What the task requires => Every line below that holds the word "columns" counts once; please tally them and give only the total.
╭─ Data excerpts
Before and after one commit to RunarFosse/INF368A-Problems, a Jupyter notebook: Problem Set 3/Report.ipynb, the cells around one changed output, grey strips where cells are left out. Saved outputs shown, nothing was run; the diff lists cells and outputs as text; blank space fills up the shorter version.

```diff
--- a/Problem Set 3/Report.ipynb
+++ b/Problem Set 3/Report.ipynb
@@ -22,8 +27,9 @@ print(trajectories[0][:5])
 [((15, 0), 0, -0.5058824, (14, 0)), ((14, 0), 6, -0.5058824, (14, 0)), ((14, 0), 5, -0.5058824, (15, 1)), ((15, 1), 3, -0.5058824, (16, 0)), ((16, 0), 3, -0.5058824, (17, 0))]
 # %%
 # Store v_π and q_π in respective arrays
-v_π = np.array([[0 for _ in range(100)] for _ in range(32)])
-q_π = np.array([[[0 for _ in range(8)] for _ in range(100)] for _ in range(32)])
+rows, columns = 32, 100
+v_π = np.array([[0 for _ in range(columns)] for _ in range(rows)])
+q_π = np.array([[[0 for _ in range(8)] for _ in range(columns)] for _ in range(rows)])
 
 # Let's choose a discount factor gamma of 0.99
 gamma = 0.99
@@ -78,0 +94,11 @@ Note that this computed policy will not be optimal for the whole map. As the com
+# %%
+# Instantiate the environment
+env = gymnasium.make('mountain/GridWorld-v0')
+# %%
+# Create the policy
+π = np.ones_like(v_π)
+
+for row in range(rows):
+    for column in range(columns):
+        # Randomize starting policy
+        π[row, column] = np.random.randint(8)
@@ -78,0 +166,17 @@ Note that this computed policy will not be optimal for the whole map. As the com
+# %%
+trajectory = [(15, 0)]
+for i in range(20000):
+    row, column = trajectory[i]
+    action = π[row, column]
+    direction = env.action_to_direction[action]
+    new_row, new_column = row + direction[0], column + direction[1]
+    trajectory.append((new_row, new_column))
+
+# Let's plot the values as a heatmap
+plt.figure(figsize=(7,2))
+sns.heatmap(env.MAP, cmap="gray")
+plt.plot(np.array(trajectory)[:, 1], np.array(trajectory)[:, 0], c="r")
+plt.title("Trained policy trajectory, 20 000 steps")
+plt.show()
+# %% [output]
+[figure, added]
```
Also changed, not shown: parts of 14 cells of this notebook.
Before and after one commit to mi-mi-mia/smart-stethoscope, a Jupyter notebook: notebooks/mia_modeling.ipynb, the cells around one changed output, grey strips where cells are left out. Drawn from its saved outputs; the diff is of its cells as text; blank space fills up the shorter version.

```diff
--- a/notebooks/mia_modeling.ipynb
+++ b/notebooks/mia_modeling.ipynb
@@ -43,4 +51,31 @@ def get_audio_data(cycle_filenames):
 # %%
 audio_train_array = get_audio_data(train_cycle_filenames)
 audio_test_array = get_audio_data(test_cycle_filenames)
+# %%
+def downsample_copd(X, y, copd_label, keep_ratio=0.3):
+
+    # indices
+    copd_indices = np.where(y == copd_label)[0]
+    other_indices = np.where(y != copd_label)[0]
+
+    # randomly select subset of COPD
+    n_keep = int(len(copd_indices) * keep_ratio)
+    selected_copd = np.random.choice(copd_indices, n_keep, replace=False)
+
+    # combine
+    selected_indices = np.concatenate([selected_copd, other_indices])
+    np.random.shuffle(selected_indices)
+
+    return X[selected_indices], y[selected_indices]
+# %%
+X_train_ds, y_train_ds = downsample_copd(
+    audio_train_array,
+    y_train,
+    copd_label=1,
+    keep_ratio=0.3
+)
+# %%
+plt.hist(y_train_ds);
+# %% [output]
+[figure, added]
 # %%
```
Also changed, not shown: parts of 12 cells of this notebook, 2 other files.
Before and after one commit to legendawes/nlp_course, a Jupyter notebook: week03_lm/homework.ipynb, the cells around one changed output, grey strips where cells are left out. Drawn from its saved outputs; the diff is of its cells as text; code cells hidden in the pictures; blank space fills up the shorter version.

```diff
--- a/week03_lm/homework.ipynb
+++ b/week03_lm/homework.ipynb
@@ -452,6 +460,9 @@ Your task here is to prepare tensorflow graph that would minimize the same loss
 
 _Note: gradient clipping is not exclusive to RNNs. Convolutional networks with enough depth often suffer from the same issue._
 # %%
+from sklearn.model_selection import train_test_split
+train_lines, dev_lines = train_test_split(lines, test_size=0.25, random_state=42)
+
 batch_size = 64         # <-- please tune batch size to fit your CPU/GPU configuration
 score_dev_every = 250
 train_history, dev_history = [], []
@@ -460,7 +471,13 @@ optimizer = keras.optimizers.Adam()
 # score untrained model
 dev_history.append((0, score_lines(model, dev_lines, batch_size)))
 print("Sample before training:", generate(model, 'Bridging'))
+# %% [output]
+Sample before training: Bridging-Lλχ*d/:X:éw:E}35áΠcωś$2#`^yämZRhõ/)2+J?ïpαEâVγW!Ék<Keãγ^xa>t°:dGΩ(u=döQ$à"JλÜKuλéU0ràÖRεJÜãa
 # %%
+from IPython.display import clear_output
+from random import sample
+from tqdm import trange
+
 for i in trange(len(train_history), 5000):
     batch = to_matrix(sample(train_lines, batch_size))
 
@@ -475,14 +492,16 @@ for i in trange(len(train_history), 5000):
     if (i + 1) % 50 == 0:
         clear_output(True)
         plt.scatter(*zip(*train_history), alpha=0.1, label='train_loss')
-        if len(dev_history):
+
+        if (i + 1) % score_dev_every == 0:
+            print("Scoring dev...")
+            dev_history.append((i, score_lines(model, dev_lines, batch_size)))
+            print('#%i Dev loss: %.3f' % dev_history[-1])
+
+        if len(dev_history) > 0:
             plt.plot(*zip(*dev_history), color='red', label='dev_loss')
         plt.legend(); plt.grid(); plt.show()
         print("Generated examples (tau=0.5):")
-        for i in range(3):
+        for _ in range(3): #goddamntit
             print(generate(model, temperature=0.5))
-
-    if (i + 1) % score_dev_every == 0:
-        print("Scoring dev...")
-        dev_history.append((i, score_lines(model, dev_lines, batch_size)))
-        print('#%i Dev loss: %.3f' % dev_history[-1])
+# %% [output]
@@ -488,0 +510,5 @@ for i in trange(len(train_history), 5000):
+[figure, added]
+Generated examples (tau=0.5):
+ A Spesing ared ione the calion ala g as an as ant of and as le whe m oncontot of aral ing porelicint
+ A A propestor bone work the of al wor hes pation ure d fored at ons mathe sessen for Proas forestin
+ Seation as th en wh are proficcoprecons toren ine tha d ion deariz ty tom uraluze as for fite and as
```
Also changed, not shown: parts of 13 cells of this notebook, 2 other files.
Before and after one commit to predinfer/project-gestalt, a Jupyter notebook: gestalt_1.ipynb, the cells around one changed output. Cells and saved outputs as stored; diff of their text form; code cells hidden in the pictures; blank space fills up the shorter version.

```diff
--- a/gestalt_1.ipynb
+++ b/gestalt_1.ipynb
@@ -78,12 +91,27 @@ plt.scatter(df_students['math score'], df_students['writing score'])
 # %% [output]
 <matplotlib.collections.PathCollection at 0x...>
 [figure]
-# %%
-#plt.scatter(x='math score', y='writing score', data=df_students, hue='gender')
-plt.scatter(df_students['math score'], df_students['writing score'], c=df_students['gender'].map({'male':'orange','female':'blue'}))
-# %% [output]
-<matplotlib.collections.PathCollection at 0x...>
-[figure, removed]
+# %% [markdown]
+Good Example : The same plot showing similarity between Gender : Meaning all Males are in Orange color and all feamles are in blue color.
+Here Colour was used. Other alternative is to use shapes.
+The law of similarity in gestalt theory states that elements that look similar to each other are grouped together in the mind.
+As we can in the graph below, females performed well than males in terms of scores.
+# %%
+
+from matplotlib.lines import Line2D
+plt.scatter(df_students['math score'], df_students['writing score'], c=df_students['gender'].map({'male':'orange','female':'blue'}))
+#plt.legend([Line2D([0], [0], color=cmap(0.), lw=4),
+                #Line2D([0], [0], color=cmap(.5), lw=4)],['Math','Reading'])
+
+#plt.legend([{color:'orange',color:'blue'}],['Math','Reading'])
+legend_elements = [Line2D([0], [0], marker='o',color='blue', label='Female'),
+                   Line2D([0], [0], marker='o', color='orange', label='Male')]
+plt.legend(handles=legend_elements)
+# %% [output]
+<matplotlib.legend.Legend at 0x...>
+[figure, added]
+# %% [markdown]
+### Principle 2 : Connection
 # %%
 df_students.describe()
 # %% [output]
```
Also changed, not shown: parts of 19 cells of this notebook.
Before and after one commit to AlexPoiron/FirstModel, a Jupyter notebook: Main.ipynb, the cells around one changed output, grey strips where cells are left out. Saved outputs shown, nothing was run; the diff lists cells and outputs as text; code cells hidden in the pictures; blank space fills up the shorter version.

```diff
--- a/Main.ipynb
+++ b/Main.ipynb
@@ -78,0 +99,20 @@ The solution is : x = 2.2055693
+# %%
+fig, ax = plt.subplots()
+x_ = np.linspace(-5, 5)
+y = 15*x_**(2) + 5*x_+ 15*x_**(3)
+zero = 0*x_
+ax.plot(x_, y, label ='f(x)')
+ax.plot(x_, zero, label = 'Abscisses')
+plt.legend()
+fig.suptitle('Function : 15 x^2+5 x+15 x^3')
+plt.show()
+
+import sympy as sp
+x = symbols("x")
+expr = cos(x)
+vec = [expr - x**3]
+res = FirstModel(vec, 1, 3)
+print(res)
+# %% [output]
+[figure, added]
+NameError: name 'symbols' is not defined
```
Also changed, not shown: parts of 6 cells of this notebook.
╰─
Answer box => 4